Going back to school after three months of summer vacation is tough. Nobody wants to wake up extra early to catch the bus or to beat traffic so you can be on time for your 8:00 AM class. And trading what would be precious poolside or Call of Duty time for a lecture about why apples fall from trees and the earth orbits the sun … well, sucks.
But we wouldn't be the awesome PhoneDog crew if we weren't here to make the transition a little easier for you. I've listed my top five Android smartphones for the Back to School season and my top 5 non-Android smartphones list has remained mostly unchanged. So what I have for you below are the top five mobile applications that you can install on that shiny new smartphone (or tablet) of yours to help you through your classes:
Everyone should be at least a little familiar with Evernote by now. It is easily one of the most popular cloud syncing, note services around. There are alternatives like Catch Notes and even Google Docs. But in my use, Evernote has served me the best. You can take notes and attach audio files, pictures and/or videos. Upon saving, your note will be synced to your account and instantly available from the browser on your PC (or the program, if installed) and any phones or tablets with the installed application.
The Evernote application is free and so are syncing services up to 60MB per month.
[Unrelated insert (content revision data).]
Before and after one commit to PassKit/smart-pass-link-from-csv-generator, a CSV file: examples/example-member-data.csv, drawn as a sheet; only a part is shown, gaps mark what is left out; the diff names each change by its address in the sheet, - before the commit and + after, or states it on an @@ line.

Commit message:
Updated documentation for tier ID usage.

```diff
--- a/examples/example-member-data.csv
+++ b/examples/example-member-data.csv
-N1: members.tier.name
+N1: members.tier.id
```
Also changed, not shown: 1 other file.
Only 60MB sounds low, but if you don't use a lot of attachments, you will likely never reach 60MB. I use it regularly and have only ever reached 5MB of text-only files. With some recent tablet optimizations and feature additions, Evernote is my note taking app of choice and an essential for a student who wants to take notes on their mobile device.
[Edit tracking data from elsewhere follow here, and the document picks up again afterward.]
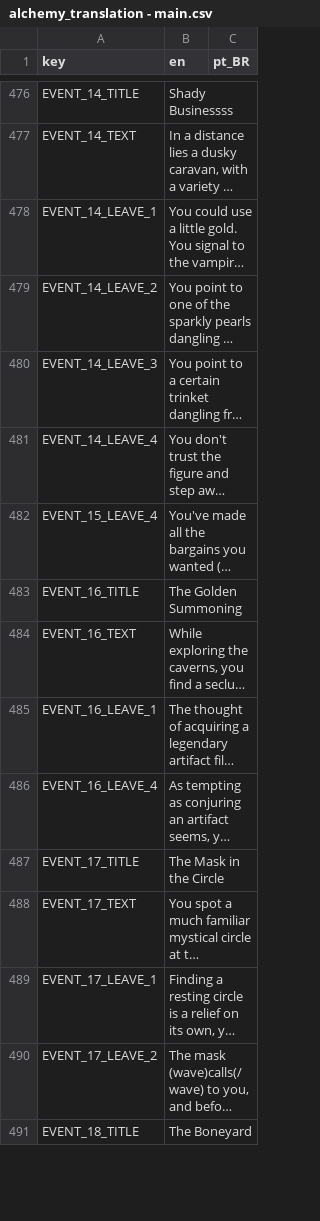
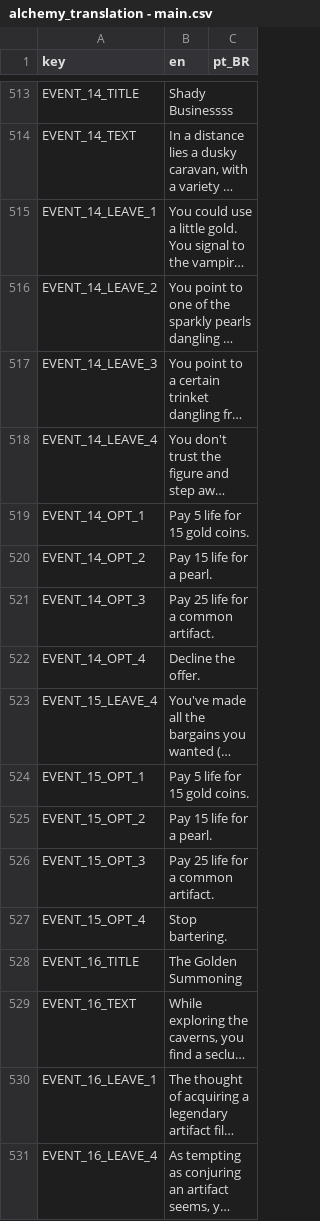
Before and after one commit to Space-Paca/alchemy-game, a CSV file: project/assets/translation/alchemy_translation - main.csv, drawn as a sheet; only a part is shown, gaps mark what is left out; the shorter side is filled out with more unchanged rows; long unchanged cells end in …; the diff covers the shown part only; the diff names each change by its address in the sheet, - before the commit and + after, or states it on an @@ line.

Commit message:
Rest of translation for events (only keys, not localised yet)

```diff
--- a/project/assets/translation/alchemy_translation - main.csv
+++ b/project/assets/translation/alchemy_translation - main.csv
+row 519: EVENT_14_OPT_1 | Pay 5 life for 15 gold coins.
+row 520: EVENT_14_OPT_2 | Pay 15 life for a pearl.
+row 521: EVENT_14_OPT_3 | Pay 25 life for a common artifact.
+row 522: EVENT_14_OPT_4 | Decline the offer.
+row 524: EVENT_15_OPT_1 | Pay 5 life for 15 gold coins.
+row 525: EVENT_15_OPT_2 | Pay 15 life for a pearl.
+row 526: EVENT_15_OPT_3 | Pay 25 life for a common artifact.
+row 527: EVENT_15_OPT_4 | Stop bartering.
```
Also changed, not shown: 47 added rows and 2 edited cells elsewhere in this file, 26 other files.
If you take a lot of classes, it's usually good practice to use some form of task manager. I've tried several different task managers, but none have worked quite as well as Wunderlist. It's a fairly simple, free app that syncs your tasks with your account, across all devices. I can enter a task on my iPhone and within seconds, it appears on my Android device.
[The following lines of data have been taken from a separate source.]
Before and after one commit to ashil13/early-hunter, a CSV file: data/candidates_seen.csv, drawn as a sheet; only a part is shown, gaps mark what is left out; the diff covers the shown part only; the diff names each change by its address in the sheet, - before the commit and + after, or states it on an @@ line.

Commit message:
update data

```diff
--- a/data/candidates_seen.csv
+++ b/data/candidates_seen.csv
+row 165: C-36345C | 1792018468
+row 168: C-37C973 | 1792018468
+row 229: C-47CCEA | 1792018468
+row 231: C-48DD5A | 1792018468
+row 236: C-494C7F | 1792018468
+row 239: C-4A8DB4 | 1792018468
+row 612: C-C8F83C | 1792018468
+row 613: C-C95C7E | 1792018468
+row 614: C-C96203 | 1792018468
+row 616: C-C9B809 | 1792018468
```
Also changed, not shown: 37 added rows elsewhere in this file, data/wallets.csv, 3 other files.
Wunderlist makes it very easy to throw in quick entries for editing later and offers several, straightforward organization and reminder options. Not only that, but when you miss deadlines, Wunderlist gives you that extra nudge by sending you an email reminder. So if you somehow logout of Wunderlist, they have a Plan B already in place for you. It's simple and elegant.
Pocket Informant debuted on iOS some time ago and made its way over to Android last last year. In the App Store, there is a specific version of Pocket Informant for iPad, the HD version. To be honest, this is one of the few reasons I've held on to my iPad for so long (the Android version doesn't look nearly as clean or organized, and I prefer to do this kind of work from a tablet instead of a phone).
So what is it? It's an alternative to the built-in calendar on Android and iOS; however, it's more like a day planner than just a plain ol' calendar. Manage tasks, sync calendars and organize … everything. It may seem expensive for an electronic day planner, but the HD version has served me well. It was worth every penny. (Pocket Informant is currently on sale through the 24th for Back to School. It's 4.99 on iOS and 5.99 on Android. The HD iPad version is currently on sale for $9.99)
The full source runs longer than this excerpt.